> [What to do] Where in the records does the word "added" occur? Copy each line in which it does.
----------------
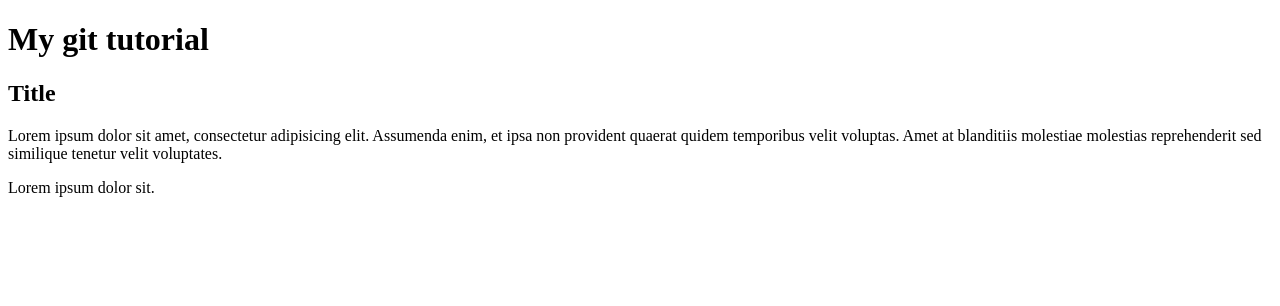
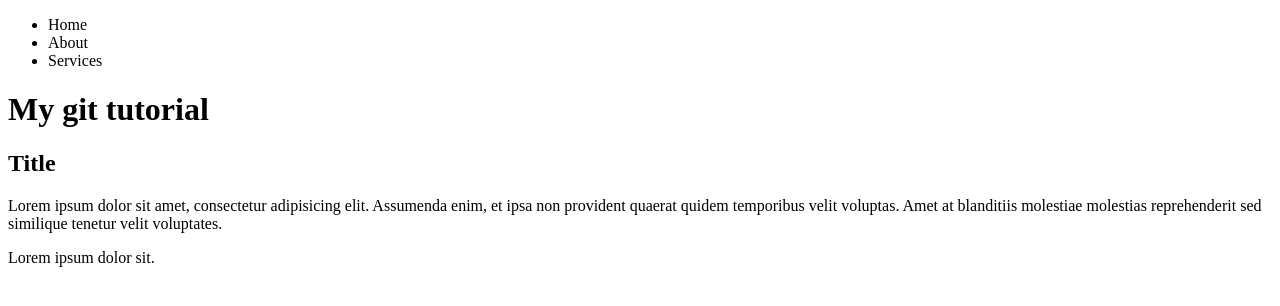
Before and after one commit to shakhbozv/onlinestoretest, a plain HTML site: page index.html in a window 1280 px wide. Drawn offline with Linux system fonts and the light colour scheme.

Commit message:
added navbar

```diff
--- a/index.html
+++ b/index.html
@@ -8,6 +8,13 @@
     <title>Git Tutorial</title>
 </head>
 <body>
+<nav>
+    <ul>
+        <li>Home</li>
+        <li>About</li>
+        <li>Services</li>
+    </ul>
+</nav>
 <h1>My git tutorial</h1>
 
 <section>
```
----------------
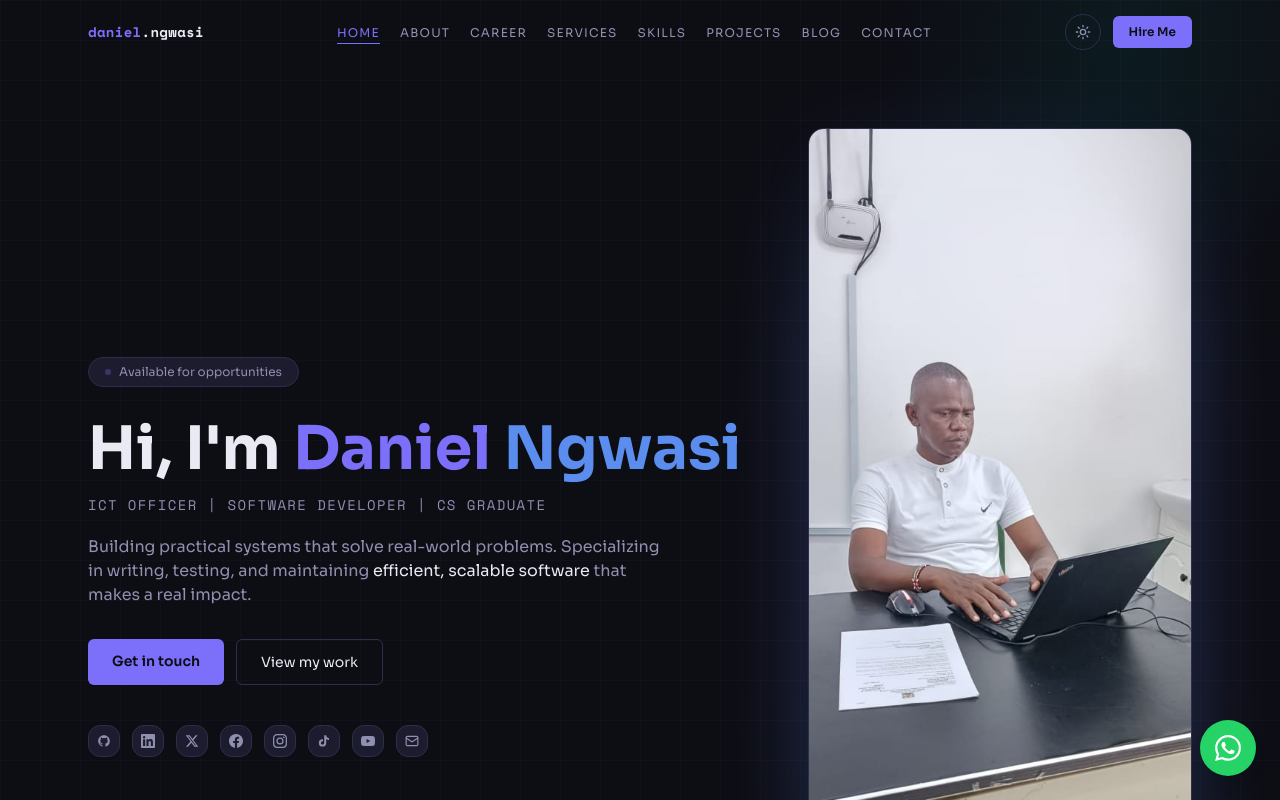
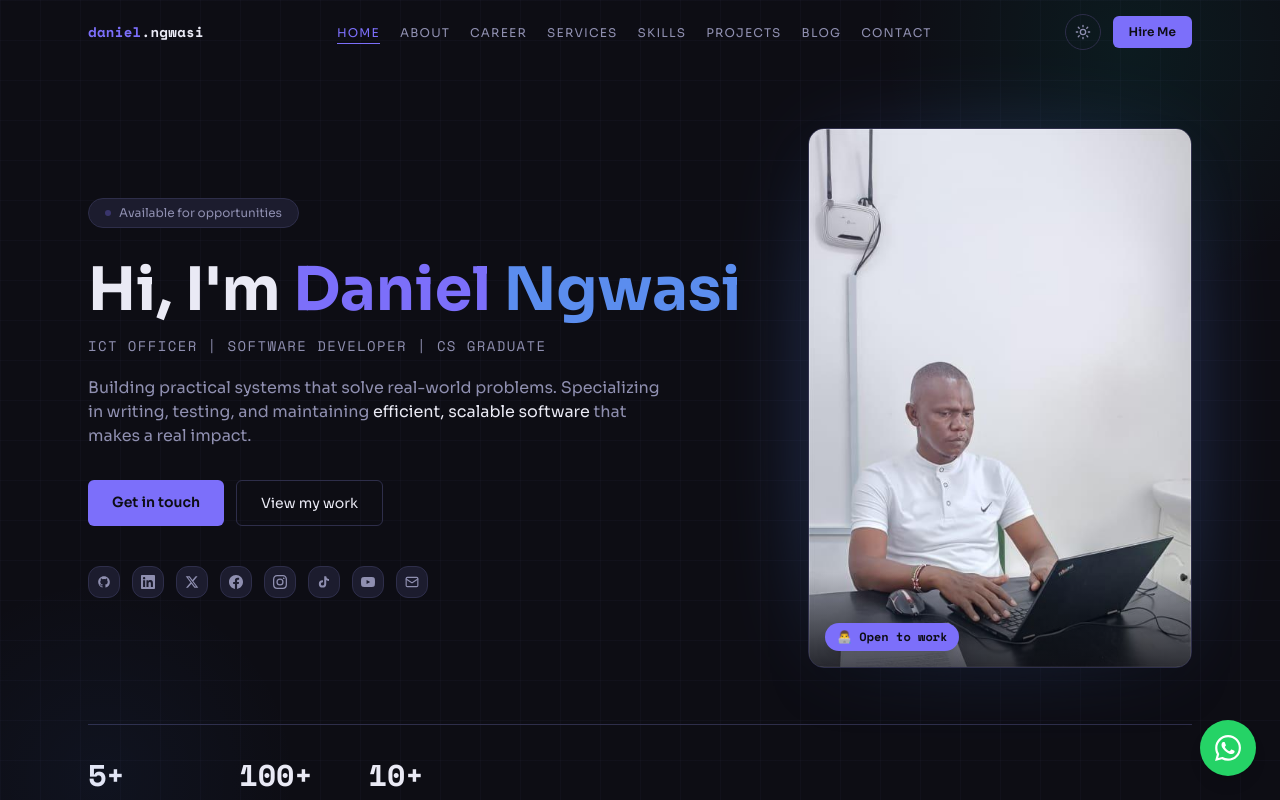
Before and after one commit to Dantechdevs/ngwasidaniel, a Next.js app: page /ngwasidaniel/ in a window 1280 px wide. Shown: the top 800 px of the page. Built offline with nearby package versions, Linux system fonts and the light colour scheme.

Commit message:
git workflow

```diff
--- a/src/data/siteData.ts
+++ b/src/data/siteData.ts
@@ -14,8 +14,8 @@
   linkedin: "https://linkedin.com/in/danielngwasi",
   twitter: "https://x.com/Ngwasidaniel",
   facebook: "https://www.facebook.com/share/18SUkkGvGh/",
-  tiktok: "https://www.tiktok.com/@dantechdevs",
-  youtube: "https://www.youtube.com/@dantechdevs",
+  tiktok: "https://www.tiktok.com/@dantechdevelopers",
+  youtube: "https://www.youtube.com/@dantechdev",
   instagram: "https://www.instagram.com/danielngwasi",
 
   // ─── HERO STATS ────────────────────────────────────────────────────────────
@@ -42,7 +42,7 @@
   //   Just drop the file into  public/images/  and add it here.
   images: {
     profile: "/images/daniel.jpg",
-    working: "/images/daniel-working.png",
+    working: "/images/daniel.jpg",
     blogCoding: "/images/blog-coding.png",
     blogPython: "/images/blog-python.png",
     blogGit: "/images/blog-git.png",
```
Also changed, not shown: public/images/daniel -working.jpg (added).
----------------
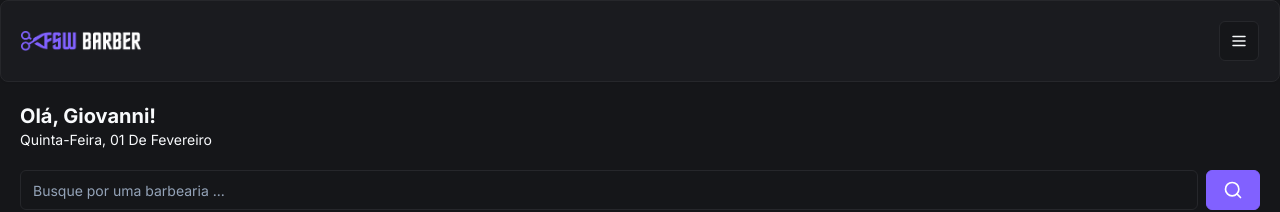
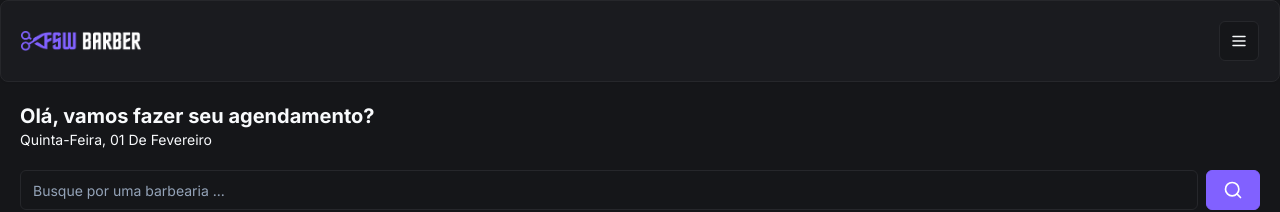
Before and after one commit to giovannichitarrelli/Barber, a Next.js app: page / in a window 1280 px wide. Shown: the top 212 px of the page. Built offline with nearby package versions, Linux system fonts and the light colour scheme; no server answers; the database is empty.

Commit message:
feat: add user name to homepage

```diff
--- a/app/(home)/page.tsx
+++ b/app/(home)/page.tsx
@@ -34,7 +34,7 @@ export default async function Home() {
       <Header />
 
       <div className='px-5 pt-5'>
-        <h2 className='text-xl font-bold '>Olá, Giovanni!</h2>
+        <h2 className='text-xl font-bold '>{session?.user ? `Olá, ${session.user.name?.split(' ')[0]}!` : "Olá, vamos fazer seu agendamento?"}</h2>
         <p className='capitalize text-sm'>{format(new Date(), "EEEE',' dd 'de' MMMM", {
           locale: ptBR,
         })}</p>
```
----------------
> [Written response]
added navbar
Also changed, not shown: public/images/daniel -working.jpg (added).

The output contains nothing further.